So, quickly following the inauguration of President Hayes came the withdrawal of the blue-coats from South Carolina and Louisiana and the Republican State governments tumbled like card houses. Nicholls took the governorship in New Orleans and Hampton in Columbia. But it was not by this act alone that the new President inaugurated a new r?gime. He called to his Cabinet as postmaster-general, David M. Key, of Tennessee, who had fought for the Confederacy. Schurz, liberal and reformer of the first rank, was given the department of the interior. Evarts in the State department; Devens, of Massachusetts, as attorney-general; Sherman in the treasury, to complete the work of resumption; McCrary, of Iowa, and Thompson, of Indiana, for the war and navy; and Blaine, Morton, Conkling, Chandler,—nowhere. The administration went steadily on its way, little loved by the old party chiefs; under some shadow from the character of its title; but doing good work, achieving resumption of specie payments; ending the administrative scandals which had grown worse to the end of Grant's term; reforming the civil service.

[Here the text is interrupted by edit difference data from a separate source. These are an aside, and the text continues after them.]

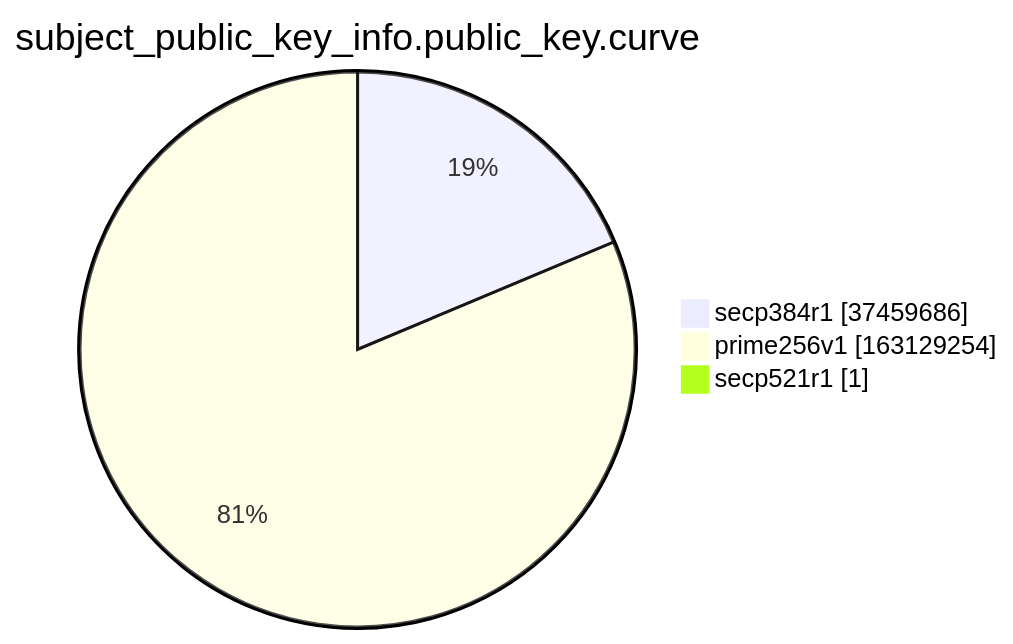
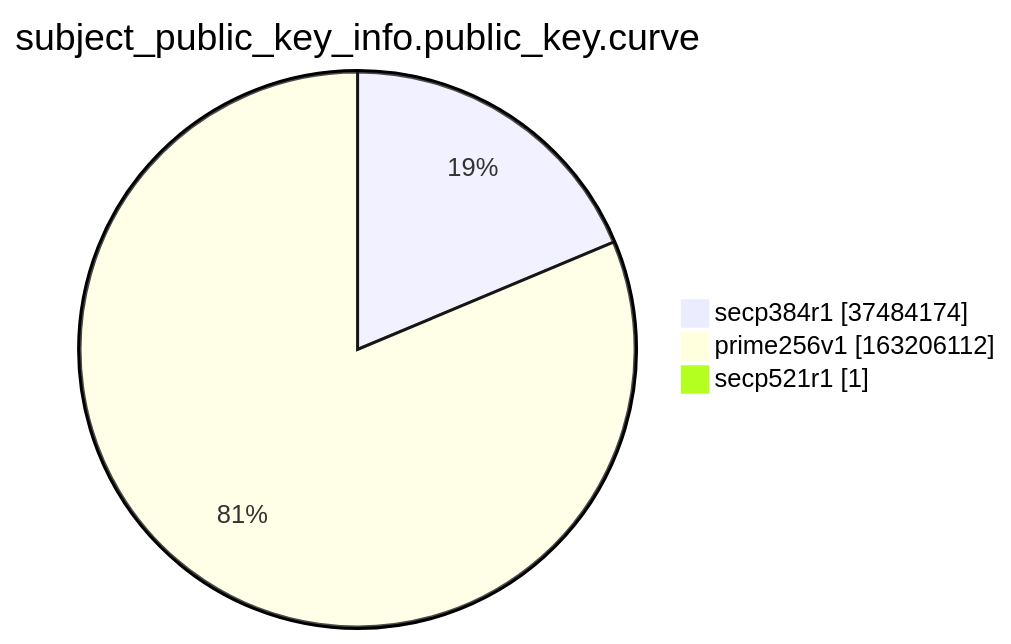
One commit to christiankrug/ctmonitor_visualization changed the ninth of 15 diagrams in argon2022/README.md. Above: the diagram before and after it, drawn with Mermaid. The commit also changed other lines of this file, not shown here.

````diff
--- a/argon2022/README.md
+++ b/argon2022/README.md
@@ -2766,7 +2766,7 @@
 ```mermaid
 pie showData
 title subject_public_key_info.public_key.curve
-"secp384r1" :37459686
-"prime256v1" :163129254
+"secp384r1" :37484174
+"prime256v1" :163206112
 "secp521r1" :1
 ```
````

It was a peaceful and beneficent revolution, and in its quiet years the Southern turmoils subsided, and for better or for worse South Carolina and Mississippi worked out their own way as New York and Ohio worked out theirs.